(Dataset items)
- Opening Delimiter -

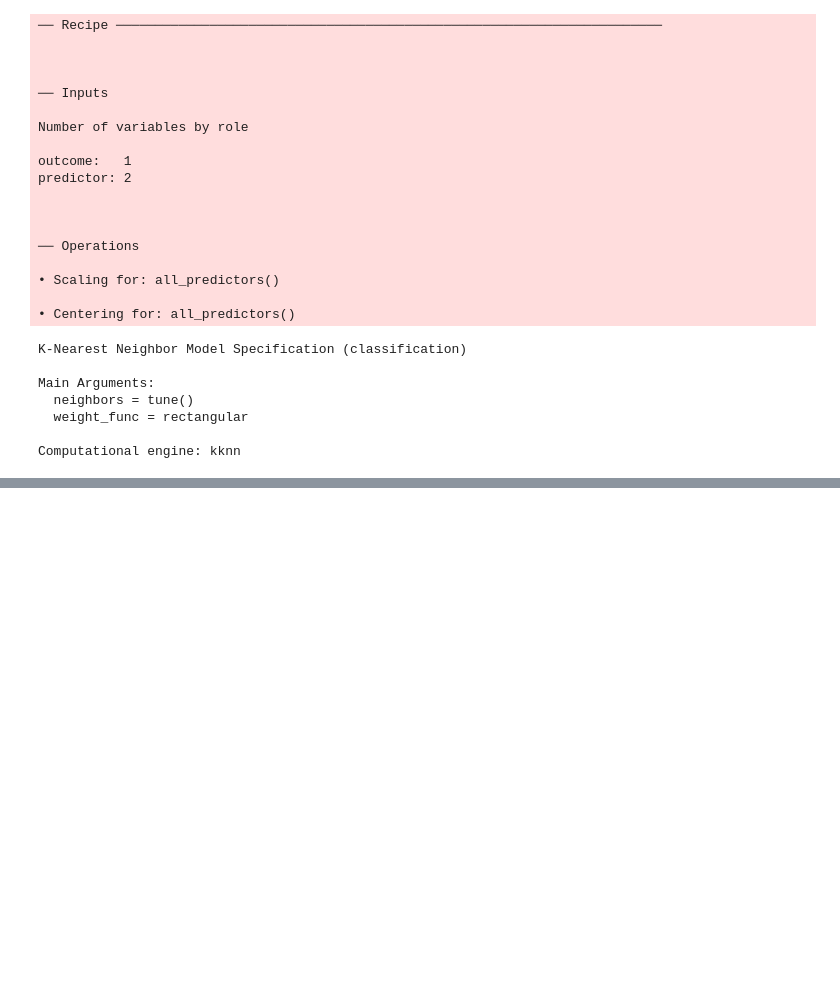
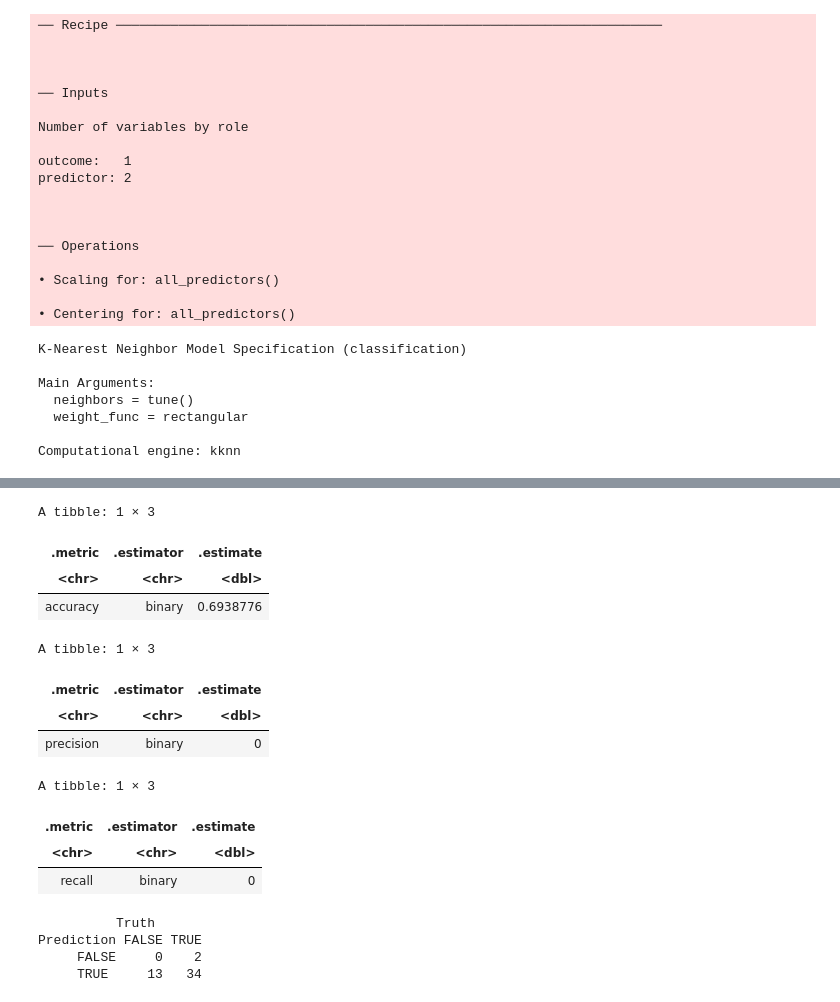
Before and after one commit to alicewj110/minecraft_pj, a Jupyter notebook: 2Final_Report.ipynb, the cells around one changed output, grey strips where cells are left out. Cells and saved outputs as stored; diff of their text form; code cells hidden in the pictures; blank space fills up the shorter version.

```diff
--- a/2Final_Report.ipynb
+++ b/2Final_Report.ipynb
@@ -209,0 +215,53 @@ A tibble: 30 × 7
+# %%
+# New model specification and workflow using the most optimal k=15
+set.seed(1234)
+
+final_spec <- nearest_neighbor(weight_func = "rectangular", neighbors = 15) |>
+    set_engine("kknn") |>
+    set_mode("classification")
+
+final_fit <- workflow() |>
+    add_recipe(players_recipe) |>
+    add_model(final_spec) |>
+    fit(data = players_train)
+# %%
+# Assessing the model with the testing set
+set.seed(1234)
+
+predictions <- predict(final_fit, players_test) |>
+    bind_cols(players_test)
+
+accuracy_metrics <- predictions |>
+    metrics(truth = subscribe, estimate = .pred_class) |>
+    filter(.metric == "accuracy")
+
+precision <- predictions |>
+    precision(truth = subscribe, estimate = .pred_class, event_level="first")
+
+recall <- predictions |>
+    recall(truth = subscribe, estimate = .pred_class, event_level="first")
+
+# confusion matrix
+conf_matrix <- conf_mat(predictions, truth = subscribe, estimate = .pred_class)
+
+accuracy_metrics
+precision
+recall
+conf_matrix
+# %% [output]
+A tibble: 1 × 3
+| .metric | .estimator | .estimate |
+| <chr> | <chr> | <dbl> |
+| accuracy | binary | 0.6938776 |
+A tibble: 1 × 3
+| .metric | .estimator | .estimate |
+| <chr> | <chr> | <dbl> |
+| precision | binary | 0 |
+A tibble: 1 × 3
+| .metric | .estimator | .estimate |
+| <chr> | <chr> | <dbl> |
+| recall | binary | 0 |
+          Truth
+Prediction FALSE TRUE
+     FALSE     0    2
+     TRUE     13   34
```
Also changed, not shown: parts of 8 cells of this notebook.
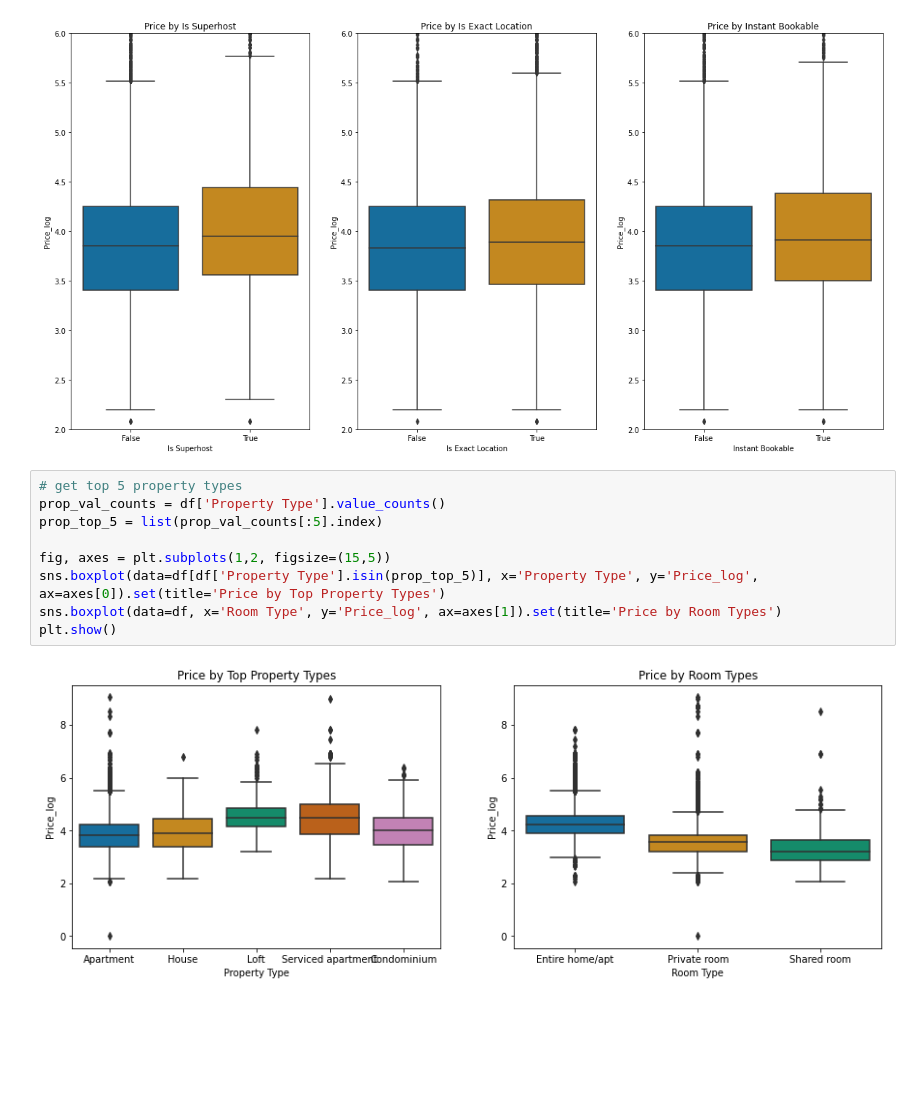
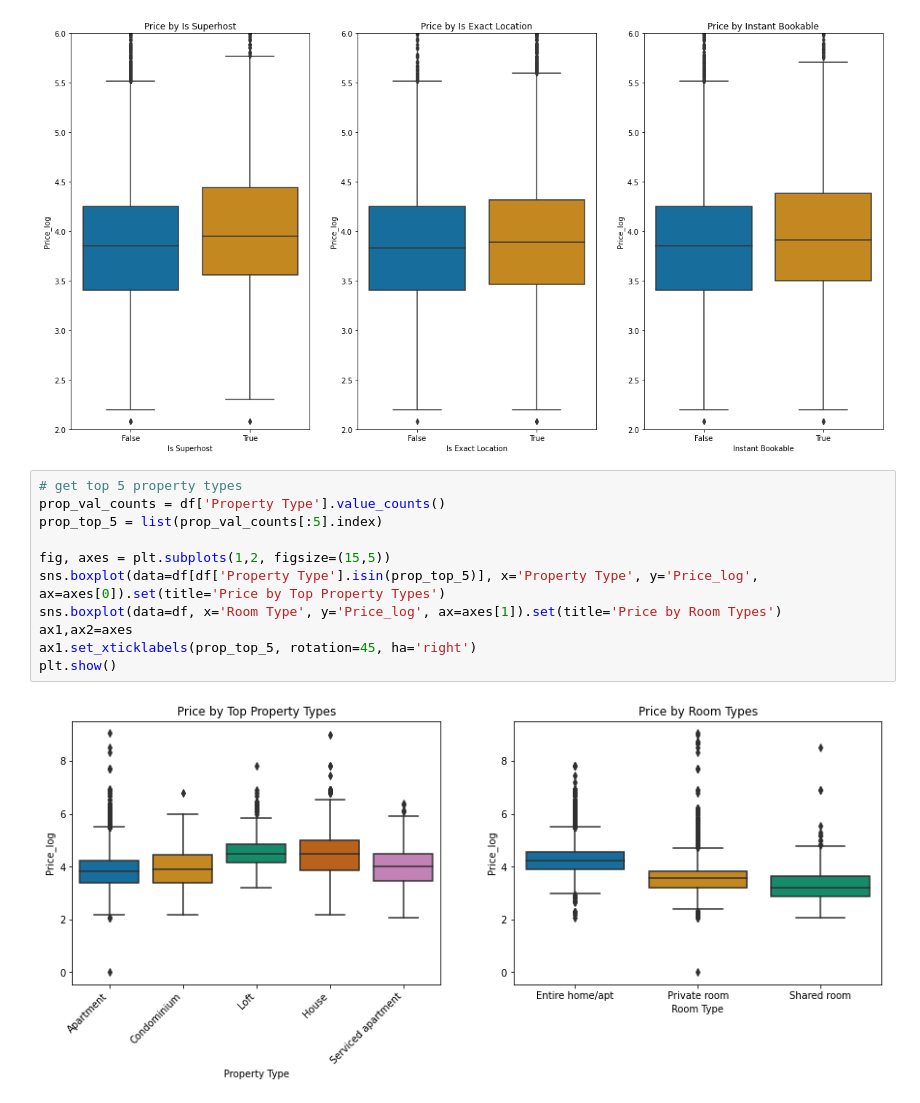
Before and after one commit to JulGras/Airbnb, a Jupyter notebook: Airbnb_Berlin.ipynb, the cells around one changed output. Saved outputs shown, nothing was run; the diff lists cells and outputs as text; blank space fills up the shorter version.

```diff
--- a/Airbnb_Berlin.ipynb
+++ b/Airbnb_Berlin.ipynb
@@ -323,11 +323,13 @@ plt.show()
 # %%
 # get top 5 property types
 prop_val_counts = df['Property Type'].value_counts()
 prop_top_5 = list(prop_val_counts[:5].index)
 
 fig, axes = plt.subplots(1,2, figsize=(15,5))
 sns.boxplot(data=df[df['Property Type'].isin(prop_top_5)], x='Property Type', y='Price_log', ax=axes[0]).set(title='Price by Top Property Types')
 sns.boxplot(data=df, x='Room Type', y='Price_log', ax=axes[1]).set(title='Price by Room Types')
+ax1,ax2=axes
+ax1.set_xticklabels(prop_top_5, rotation=45, ha='right')
 plt.show()
 # %% [output]
-[figure, old version]
+[figure, new version]
```
Also changed, not shown: parts of 12 cells of this notebook.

- Closing Delimiter -

About this exercise:
Every line above that holds "predictions" should be copied out.

Response below:
+predictions <- predict(final_fit, players_test) |>
+accuracy_metrics <- predictions |>
+precision <- predictions |>
+recall <- predictions |>
+conf_matrix <- conf_mat(predictions, truth = subscribe, estimate = .pred_class)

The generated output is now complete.